British Princes Albert and George in Tenerife

The British Princes Albert and George V, sons of Edward VII

The stay of the British princes Prince Albert Victor, Duke of Clarence and Avondale and George Frederick Ernest Albert (later George V) in Tenerife

The Canary Islands, in its privileged location on the transoceanic routes and during all those centuries in which only maritime navigation existed as a means of transport, was turned into an almost unavoidable stopover for all those vessels that wanted to go to southern Africa, America and Oceania. This strategic circumstance gave us the opportunity to count, especially in Tenerife, on illustrious visitors, as happened in December 1879, when the corvette, HMS Bacchante brought princes to the island as naval cadets (midshipmen), Prince Albert Victor, Duke of Clarence and Avondale, 15 years old, and George Frederick (the future George V), 14 years old, sons of Edward VII and Alejandra of Denmark

This vessel, which had sailed from Portsmouth on July 15, 1879 under the command of Captain Lord Charles MD Scott, had one of its objectives to contribute to the cultural and personal training of both princes, visiting not only the territories belonging to the British Empire beyond the seas but all those places of interest that arose in its path ... and Mount Teide, and Tenerife as a whole, were among them.

The logbook, based on private records, letters and documents of both princes, and subsequently drawn up in publication format by the chaplain of the Bacchante, John Neale Dalton, is our best source of knowledge of the circumstances of their stay on the island. Through their annotations, we know that they spotted the Pico del Teide, covered in snow, at noon on December 1, 1879, giving themselves the curious circumstance of taking advantage of the journey between Madeira and these Islands to delve into Canarian history and culture.

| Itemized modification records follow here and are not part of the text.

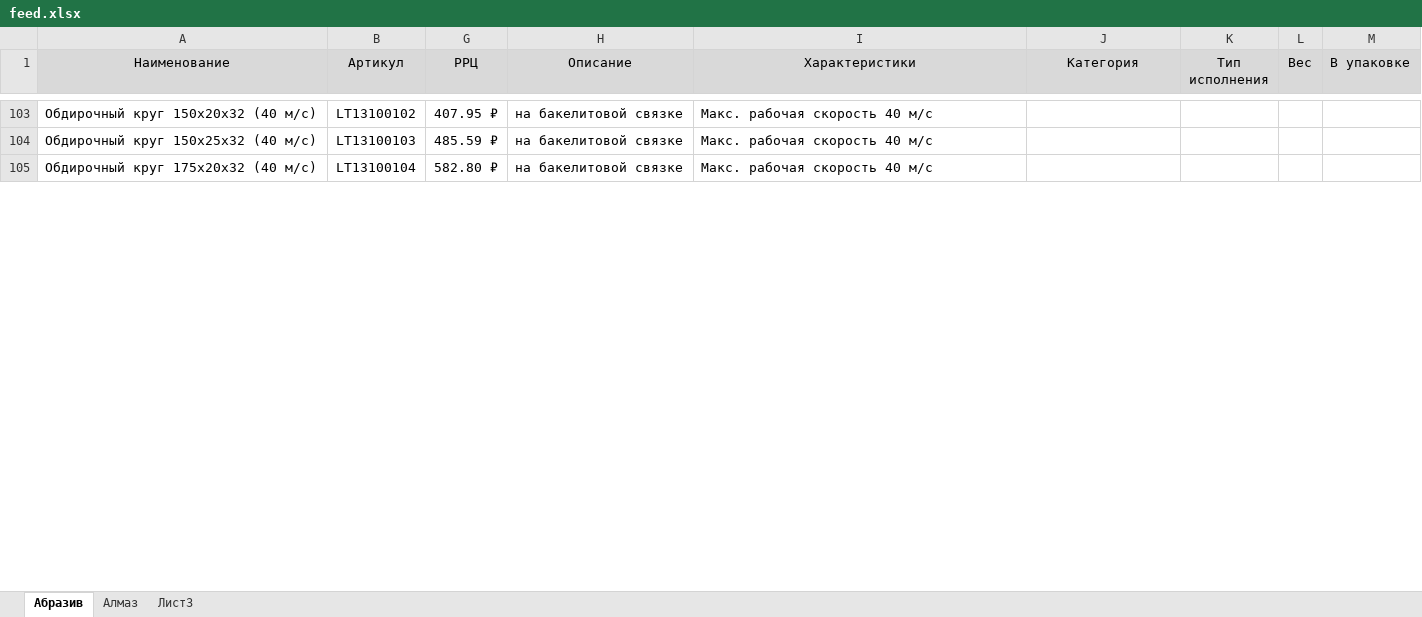
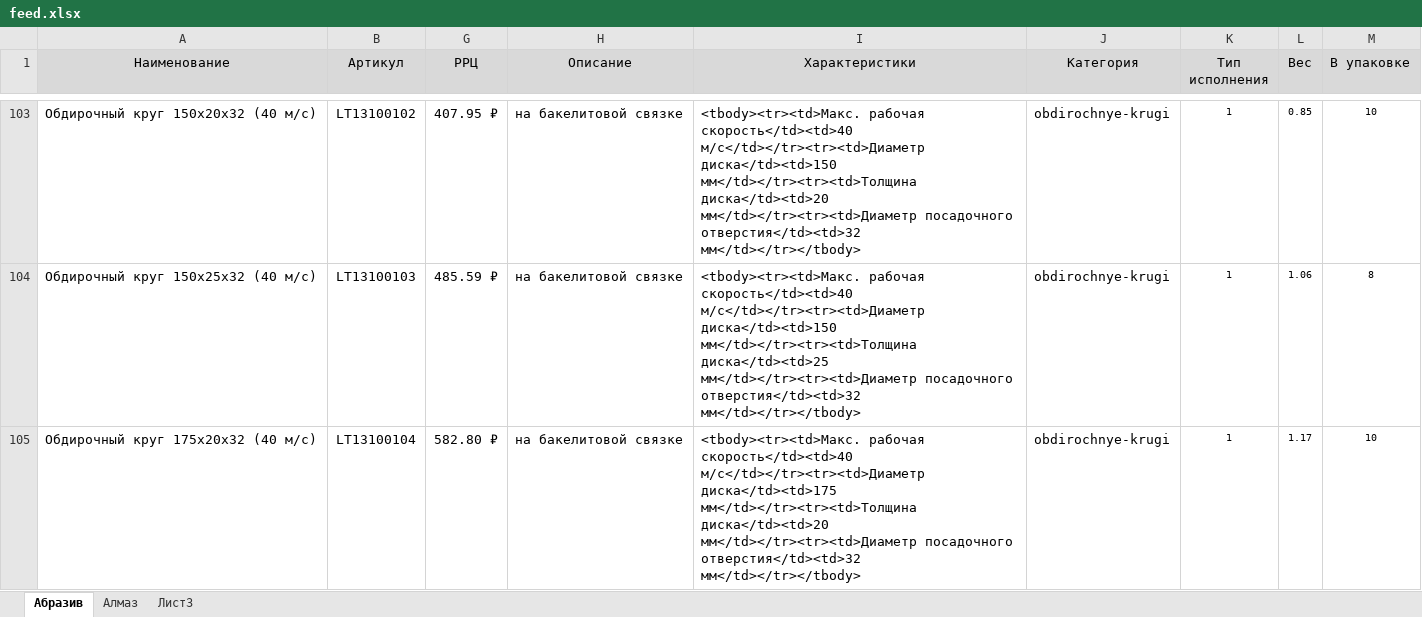
Before and after one commit to ogneyar/LeidtogiServer, an Excel workbook: server/prices/leidtogi/feed.xlsx, sheet Абразив, drawn as a sheet; only a part is shown, gaps mark what is left out; values as stored, in another font and other column widths than the file's, no borders; charts and pictures not drawn; the diff covers the shown part only; the diff names each change by its address in the sheet, - before the commit and + after, or states it on an @@ line.

```diff
--- a/server/prices/leidtogi/feed.xlsx (sheet Абразив)
+++ b/server/prices/leidtogi/feed.xlsx (sheet Абразив)
-I103 (Характеристики): Макс. рабочая скорость 40 м/с
+I103 (Характеристики): <tbody><tr><td>Макс. рабочая скорость</td><td>40 м/с</td></tr><tr><td>Диаметр диска</td><td>150 мм</td></tr><tr><td>Толщина диска</td><td>20 мм</td></tr><tr><td>Диаметр посадочного отверстия</td><td>32 мм</td></tr></tbody>
-J103:J105 (Категория): (empty)
+J103:J105 (Категория): obdirochnye-krugi
-K103:K105 (Тип исполнения): (empty)
+K103:K105 (Тип исполнения): 1
-L103 (Вес): (empty)
+L103 (Вес): 0.85
-M103 (В упаковке): (empty)
+M103 (В упаковке): 10
-I104 (Характеристики): Макс. рабочая скорость 40 м/с
+I104 (Характеристики): <tbody><tr><td>Макс. рабочая скорость</td><td>40 м/с</td></tr><tr><td>Диаметр диска</td><td>150 мм</td></tr><tr><td>Толщина диска</td><td>25 мм</td></tr><tr><td>Диаметр посадочного отверстия</td><td>32 мм</td></tr></tbody>
-L104 (Вес): (empty)
+L104 (Вес): 1.06
-M104 (В упаковке): (empty)
+M104 (В упаковке): 8
-I105 (Характеристики): Макс. рабочая скорость 40 м/с
+I105 (Характеристики): <tbody><tr><td>Макс. рабочая скорость</td><td>40 м/с</td></tr><tr><td>Диаметр диска</td><td>175 мм</td></tr><tr><td>Толщина диска</td><td>20 мм</td></tr><tr><td>Диаметр посадочного отверстия</td><td>32 мм</td></tr></tbody>
-L105 (Вес): (empty)
+L105 (Вес): 1.17
-M105 (В упаковке): (empty)
+M105 (В упаковке): 10
```
Also changed, not shown: 893 edited cells elsewhere in this sheet, charts or pictures.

In the well-stocked library they carried on board they had the latest editions of the Hakluyt Society, with updated texts on the conquest of the Canary Islands and its main benchmarks. 

At 11 am on December 3, the corvette bottomed out in the Santa Cruz de Tenerife bay, 25 fathoms deep, saluting the Spanish flag with a salute of twenty-one cannons. The carousel of formal visits on board then began, led by the captain and the captain of the port, followed by Vice Consul John Howard Edwards and the consignee Charles Howard Hamilton. There was a curious coincidence, reflected in the newspaper, that they came to share anchor for a few hours with the French ship Le Tage, loaded with prisoners and convicts destined for Cayenne, but which soon set sail for its destination.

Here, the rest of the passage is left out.